POINT PLEASANT — They have only been in existence for two years and now they are the state champions.
“They” are members of the Point Pleasant Intermediate School Checkmate Scholastic Chess Club. Under the leadership of Brian Adams, the team won the 2017 West Virginia State Scholastic Chess Championships earlier this month in the K-5 division. The tourney was held at the West Virginia State University in Institute.
Members of the winning team included Nathan Deem, Heath Plants, Ben Deem, Alex Shrader, and Emily Bale. Ben Deem, a fourth grader, also made the All-State team while at the tournament. And while not a member of the winning team, Alexandria Adams fared well at the tourney as an individual competitor in the middle school K-8 division.
Brian Adams said the team began last year when his daughter, Alexandria, wanted him to start a children’s chess club. She had started playing about three years ago and knew her father, an avid player, had begun the Mid-Ohio Valley Chess Club in Parkersburg for adults.
Adams said he approached the then-principal of Point Pleasant Intermediate, who suggested he start the club through the PATCH after-school program. Now once a week, anywhere from five to 30 students can be found after school in the cafeteria playing, and learning new chess moves.
From the PATCH program, the team was formed that goes to both league and state tournaments. Last year, the inaugural tournament team placed as the first runner-up in the state competition.

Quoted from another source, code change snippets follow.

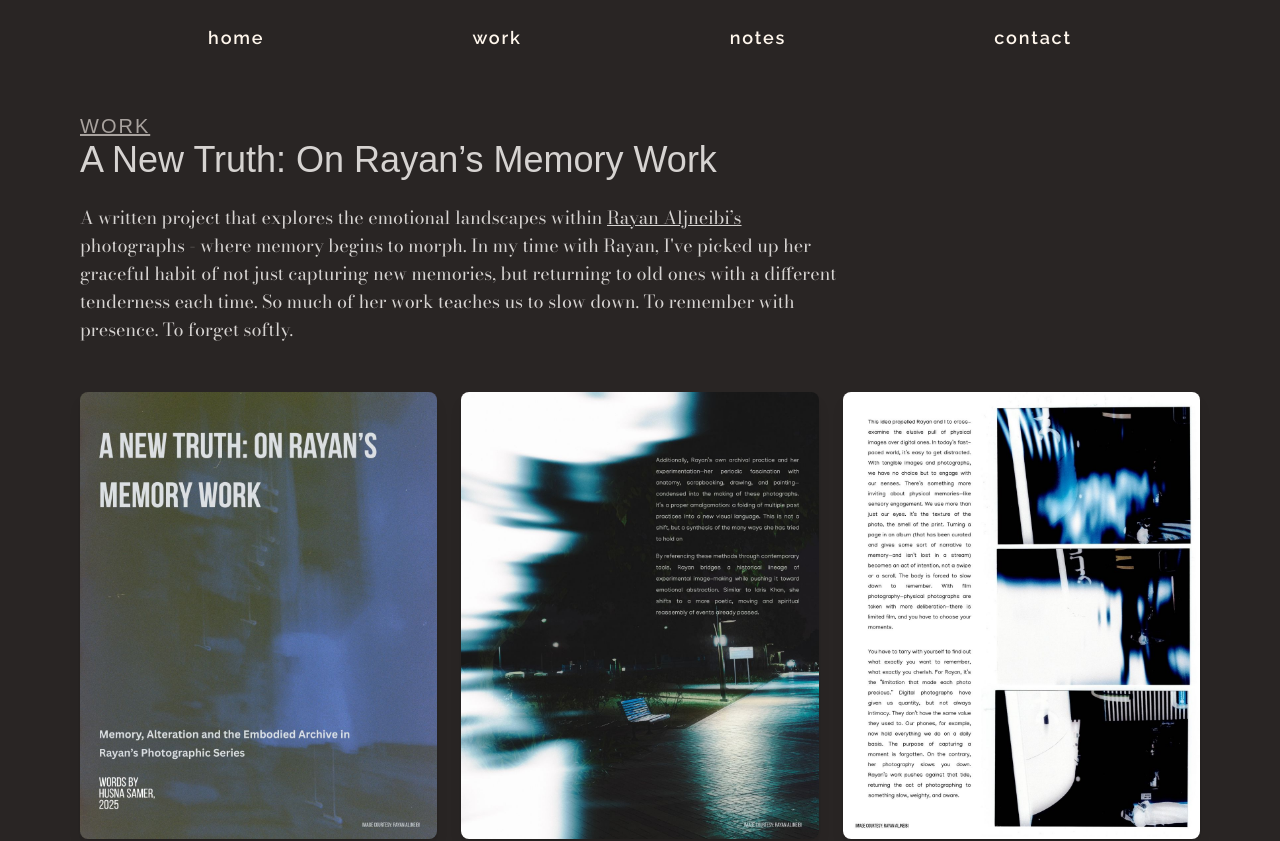
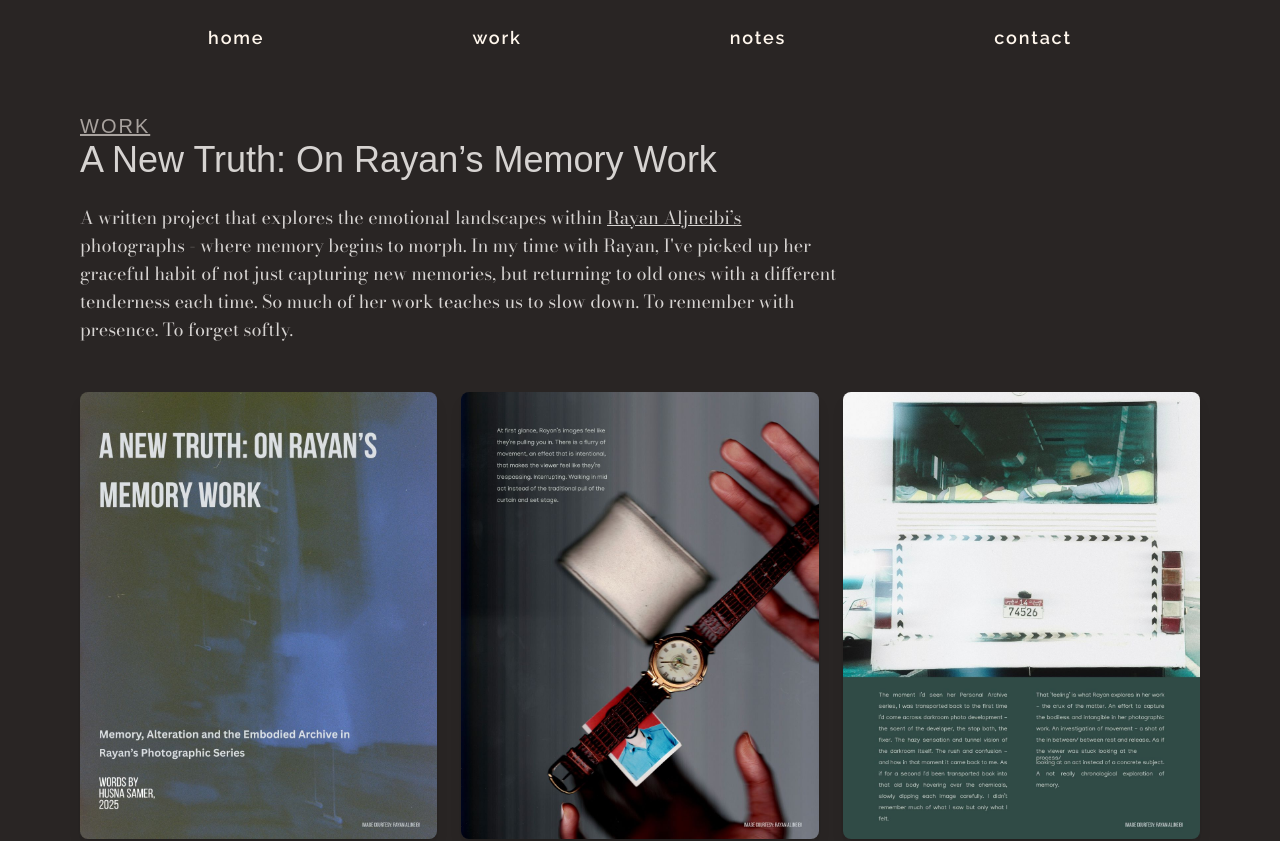
Before and after one commit to suhaamber/husna-samer, a Next.js app: page /work/memory in a window 1280 px wide. Shown: the top 841 px of the page. Built offline with nearby package versions, Linux system fonts and the light colour scheme; a web font is replaced by a local one.

Commit message:
updated memory masonry grid to reflect correct order, changed contact heading size

```diff
--- a/app/contact/page.tsx
+++ b/app/contact/page.tsx
@@ -42,7 +42,7 @@ export default function ContactPage() {
       <Navbar />
       <div className="min-h-screen bg-stone-800 text-orange-50 px-6 md:px-20 py-20 flex flex-col items-center">
         <div className="w-full max-w-6xl">
-          <h1 className="text-5xl font-heading my-12 text-left">Contact</h1>
+          <h1 className="text-3xl md:text-5xl font-heading my-12 text-left">Contact</h1>
 
           <div className="grid grid-cols-1 md:grid-cols-2 gap-16">
             {/* Left Column — Contact Info */}
--- a/app/work/memory/page.tsx
+++ b/app/work/memory/page.tsx
@@ -57,7 +57,7 @@ export default function MemoryPage() {
           </div>
         </FadeInWhenVisible>
 
-        {/* Masonry Grid */}
+        {/* Masonry Grid
         <div className="columns-1 sm:columns-2 lg:columns-3 gap-6 space-y-6">
           {images.map((img, index) => (
             <img
@@ -65,6 +65,20 @@ export default function MemoryPage() {
               src={img}
               alt={`Memory ${index + 1}`}
               className="w-full mb-6 rounded-lg shadow-lg hover:opacity-90 hover:cursor-pointer transition-all"
+              loading="lazy"
+              onClick={() => setSelectedIndex(index)}
+            />
+          ))}
+        </div>*/}
+
+        {/* Ordered Grid Layout (Row → Row) */}
+        <div className="grid grid-cols-1 sm:grid-cols-2 lg:grid-cols-3 gap-6">
+          {images.map((img, index) => (
+            <img
+              key={index}
+              src={img}
+              alt={`Memory ${index + 1}`}
+              className="w-full h-auto rounded-lg shadow-lg hover:opacity-90 cursor-pointer transition-all"
               loading="lazy"
               onClick={() => setSelectedIndex(index)}
             />
```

Adams said chess develops both critical thinking and problem solving. The West Virginia Scholastic Chess Association says the game is used as an educational tool to motivate children to learn, to teach them to think, and to show them they can succeed in intellectual pursuits. In learning chess, children develop self-confidence, a willingness to work hard, and the higher-order thinking skills that lead to academic achievement, according to the association.
But team member Emily Bale describes playing chess as “calming.”
“It really works out your brain,” she said. “It isn’t like softball or anything, but it’s still a workout.”
Adams said he is proud of the team’s accomplishments in such a short time. Adding the team is made up of a “great group of kids,” Adams said he is looking ahead to the future.
“I think we will have a big, strong program when we get to the high school level,” Adams concluded. “I’m looking forward to a bright future.”
Mindy Kearns is a freelance writer for Ohio Valley Publishing and can be reached at [email protected]